History of Murano glass

murano glass-veniceMurano is an island in the Venetian Lagoon, located north-east of Venice, along the Marani canal. Just like Venice it comprises of seven minor islands, two of which are artificial, divided by canals and connected by bridges. This Island is very famous for the characteristic way in which glass is processed.

The history of Murano glass dates back to ancient times.  Excavations have brought to light fragments indicating the existence of glass art in the island already in the seventh century BC. During that time the art was heavily influenced by Arabs and Asians, since Venice was an important commercial port. It wasn't until the Thirteenth century however that the art of Murano glass became an organized manufacturing activity.

It was in 1291, to be exact, that the Venetian Republic, to prevent the burning of building in the city, ordered glassmakers to move all the foundries to the island. Later on, during the same year, the Doge Tiepolo declared the Island of Murano an industrial area and it soon became the capital of glass production worldwide. The best glass artists of the world lived in Venice and Venice was very jealous of them, so much that every attempt by a glass maker to leave the country was severely punished.

Initially the production consisted largely of objects such as bottles for wine or oil, drinking glasses, lamps, and so on. Glass for windows, tiles, and beads for necklaces were also produced, but in the fifteenth century Murano achieved international fame for the production of blown glass, thanks to artisans with the highest technical and artistic skills. Typical of Murano are the “reticello” glass, “all'avventurina” glass, “a ghiaccio” (ice) glass, and “millefiori” glass, which are copied all over the world. With the end of the Venetian Republic, the glass production came almost to a complete stop and only a few shops remained open. In the second half of the eighteenth century however, glass production resumed full activities and several schools were started  for future glassmakers. In 1861 the Museum of Glass in Murano was opened.

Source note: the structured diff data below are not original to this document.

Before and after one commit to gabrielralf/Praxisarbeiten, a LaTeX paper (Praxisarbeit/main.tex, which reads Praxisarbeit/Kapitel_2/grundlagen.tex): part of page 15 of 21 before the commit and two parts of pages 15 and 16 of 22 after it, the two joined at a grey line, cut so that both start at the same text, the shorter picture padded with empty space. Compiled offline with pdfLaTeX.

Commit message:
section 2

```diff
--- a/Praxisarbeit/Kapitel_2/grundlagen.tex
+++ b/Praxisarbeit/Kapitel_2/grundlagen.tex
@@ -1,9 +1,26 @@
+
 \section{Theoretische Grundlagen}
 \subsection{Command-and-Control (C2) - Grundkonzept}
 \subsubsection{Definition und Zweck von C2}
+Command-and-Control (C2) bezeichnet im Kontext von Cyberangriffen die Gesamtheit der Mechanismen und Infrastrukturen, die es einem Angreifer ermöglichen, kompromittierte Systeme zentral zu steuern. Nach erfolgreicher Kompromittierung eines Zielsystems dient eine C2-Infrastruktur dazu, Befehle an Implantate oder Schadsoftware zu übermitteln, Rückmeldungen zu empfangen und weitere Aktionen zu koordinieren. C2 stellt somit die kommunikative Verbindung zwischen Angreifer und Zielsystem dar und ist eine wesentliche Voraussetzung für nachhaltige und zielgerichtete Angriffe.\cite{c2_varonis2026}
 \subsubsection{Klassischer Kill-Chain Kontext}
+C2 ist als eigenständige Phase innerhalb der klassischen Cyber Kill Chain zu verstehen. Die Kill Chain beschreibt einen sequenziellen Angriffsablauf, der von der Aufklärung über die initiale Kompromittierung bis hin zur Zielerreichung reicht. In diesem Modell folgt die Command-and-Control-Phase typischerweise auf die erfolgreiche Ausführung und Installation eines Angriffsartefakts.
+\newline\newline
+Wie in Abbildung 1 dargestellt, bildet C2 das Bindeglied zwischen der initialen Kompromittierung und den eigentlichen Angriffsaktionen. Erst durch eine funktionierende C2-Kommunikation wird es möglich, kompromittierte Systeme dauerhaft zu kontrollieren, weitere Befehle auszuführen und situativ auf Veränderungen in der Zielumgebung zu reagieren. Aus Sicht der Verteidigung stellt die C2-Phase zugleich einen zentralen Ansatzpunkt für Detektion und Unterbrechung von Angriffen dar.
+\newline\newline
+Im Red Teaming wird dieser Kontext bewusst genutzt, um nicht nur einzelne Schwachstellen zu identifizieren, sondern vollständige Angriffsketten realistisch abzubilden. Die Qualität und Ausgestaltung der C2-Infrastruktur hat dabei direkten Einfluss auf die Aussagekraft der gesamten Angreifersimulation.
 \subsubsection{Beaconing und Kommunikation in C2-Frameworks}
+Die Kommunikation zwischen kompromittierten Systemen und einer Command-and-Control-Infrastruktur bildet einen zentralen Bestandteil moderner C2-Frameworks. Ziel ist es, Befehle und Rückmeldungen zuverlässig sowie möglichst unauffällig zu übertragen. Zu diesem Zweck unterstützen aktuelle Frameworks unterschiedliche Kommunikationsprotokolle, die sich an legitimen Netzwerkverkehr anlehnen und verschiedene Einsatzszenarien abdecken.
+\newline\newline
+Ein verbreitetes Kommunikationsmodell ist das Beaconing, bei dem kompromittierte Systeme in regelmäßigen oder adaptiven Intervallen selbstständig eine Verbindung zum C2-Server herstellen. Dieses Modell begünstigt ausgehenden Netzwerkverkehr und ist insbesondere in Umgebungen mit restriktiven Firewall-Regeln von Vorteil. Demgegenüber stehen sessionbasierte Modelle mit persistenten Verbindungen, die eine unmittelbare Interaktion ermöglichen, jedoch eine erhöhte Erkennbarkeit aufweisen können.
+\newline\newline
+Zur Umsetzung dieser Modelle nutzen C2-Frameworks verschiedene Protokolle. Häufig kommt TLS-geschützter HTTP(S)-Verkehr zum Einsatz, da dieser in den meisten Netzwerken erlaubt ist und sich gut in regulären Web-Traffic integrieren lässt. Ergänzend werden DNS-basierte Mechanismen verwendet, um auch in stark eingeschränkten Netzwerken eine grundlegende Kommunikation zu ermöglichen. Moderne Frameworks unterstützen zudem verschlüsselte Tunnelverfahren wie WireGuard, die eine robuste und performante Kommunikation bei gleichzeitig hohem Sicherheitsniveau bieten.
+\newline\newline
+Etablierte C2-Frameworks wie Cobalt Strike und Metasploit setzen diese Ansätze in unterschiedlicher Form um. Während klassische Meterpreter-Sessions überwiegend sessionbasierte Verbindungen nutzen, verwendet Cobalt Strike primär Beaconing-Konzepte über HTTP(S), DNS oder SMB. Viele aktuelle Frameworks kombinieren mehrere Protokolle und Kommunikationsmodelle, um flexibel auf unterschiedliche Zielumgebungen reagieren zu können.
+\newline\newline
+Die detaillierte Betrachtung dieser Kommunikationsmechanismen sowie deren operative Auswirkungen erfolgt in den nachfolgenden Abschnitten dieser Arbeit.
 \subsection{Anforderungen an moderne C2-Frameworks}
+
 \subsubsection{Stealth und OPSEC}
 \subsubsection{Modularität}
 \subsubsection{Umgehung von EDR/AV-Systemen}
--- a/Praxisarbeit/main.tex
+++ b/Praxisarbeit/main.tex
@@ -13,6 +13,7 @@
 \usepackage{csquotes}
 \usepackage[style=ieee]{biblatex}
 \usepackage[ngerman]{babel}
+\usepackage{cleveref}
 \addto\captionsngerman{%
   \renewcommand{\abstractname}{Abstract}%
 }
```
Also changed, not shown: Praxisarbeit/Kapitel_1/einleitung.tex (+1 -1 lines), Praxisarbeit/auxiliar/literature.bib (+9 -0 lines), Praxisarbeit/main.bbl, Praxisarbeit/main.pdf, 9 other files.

The museum is still open to the public, but since it is undergoing some restoration, only five rooms  can be visited. Nonetheless opening times are 10am to 6pm.